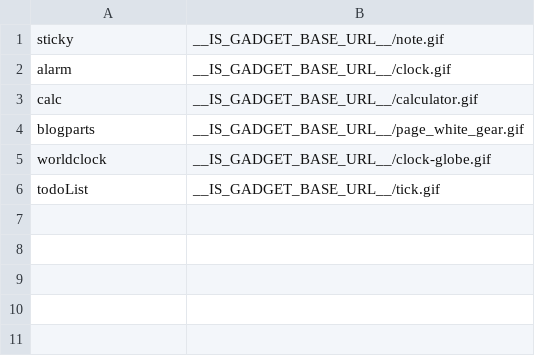
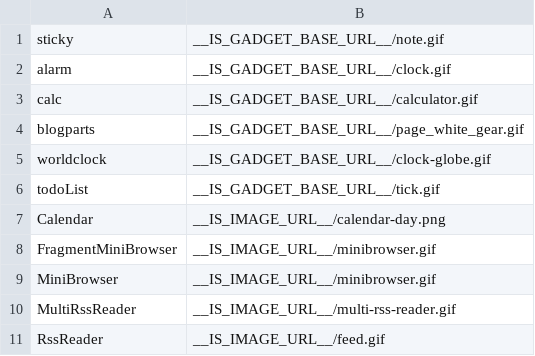
Before and after one commit to infoScoop/infoscoop, a CSV file: src/initdb/data/gadgeticon/import.csv, drawn as a sheet; the diff names each change by its address in the sheet, - before the commit and + after, or states it on an @@ line.

Commit message:
Issue 274:  	 Change Widget to Gadget Update issue 274 #124 change Wdiget to Gadget
git-svn-id: https://infoscoop.googlecode.com/svn/branches/3.0@682 d4e23b88-c782-11de-b6dc-25c59a28ecba

```diff
--- a/src/initdb/data/gadgeticon/import.csv
+++ b/src/initdb/data/gadgeticon/import.csv
+row 7: Calendar | __IS_IMAGE_URL__/calendar-day.png
+row 8: FragmentMiniBrowser | __IS_IMAGE_URL__/minibrowser.gif
+row 9: MiniBrowser | __IS_IMAGE_URL__/minibrowser.gif
+row 10: MultiRssReader | __IS_IMAGE_URL__/multi-rss-reader.gif
+row 11: RssReader | __IS_IMAGE_URL__/feed.gif
```
Also changed, not shown: 26 other files.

________

■ Requirement ■
Set down every record exactly, without the pictures.

■ Solution ■
Before and after one commit to infoScoop/infoscoop, a CSV file: src/initdb/data/gadgeticon/import.csv, drawn as a sheet; the diff names each change by its address in the sheet, - before the commit and + after, or states it on an @@ line.

Commit message:
Issue 274:  	 Change Widget to Gadget Update issue 274 #124 change Wdiget to Gadget
git-svn-id: https://infoscoop.googlecode.com/svn/branches/3.0@682 d4e23b88-c782-11de-b6dc-25c59a28ecba

```diff
--- a/src/initdb/data/gadgeticon/import.csv
+++ b/src/initdb/data/gadgeticon/import.csv
+row 7: Calendar | __IS_IMAGE_URL__/calendar-day.png
+row 8: FragmentMiniBrowser | __IS_IMAGE_URL__/minibrowser.gif
+row 9: MiniBrowser | __IS_IMAGE_URL__/minibrowser.gif
+row 10: MultiRssReader | __IS_IMAGE_URL__/multi-rss-reader.gif
+row 11: RssReader | __IS_IMAGE_URL__/feed.gif
```
Also changed, not shown: 26 other files.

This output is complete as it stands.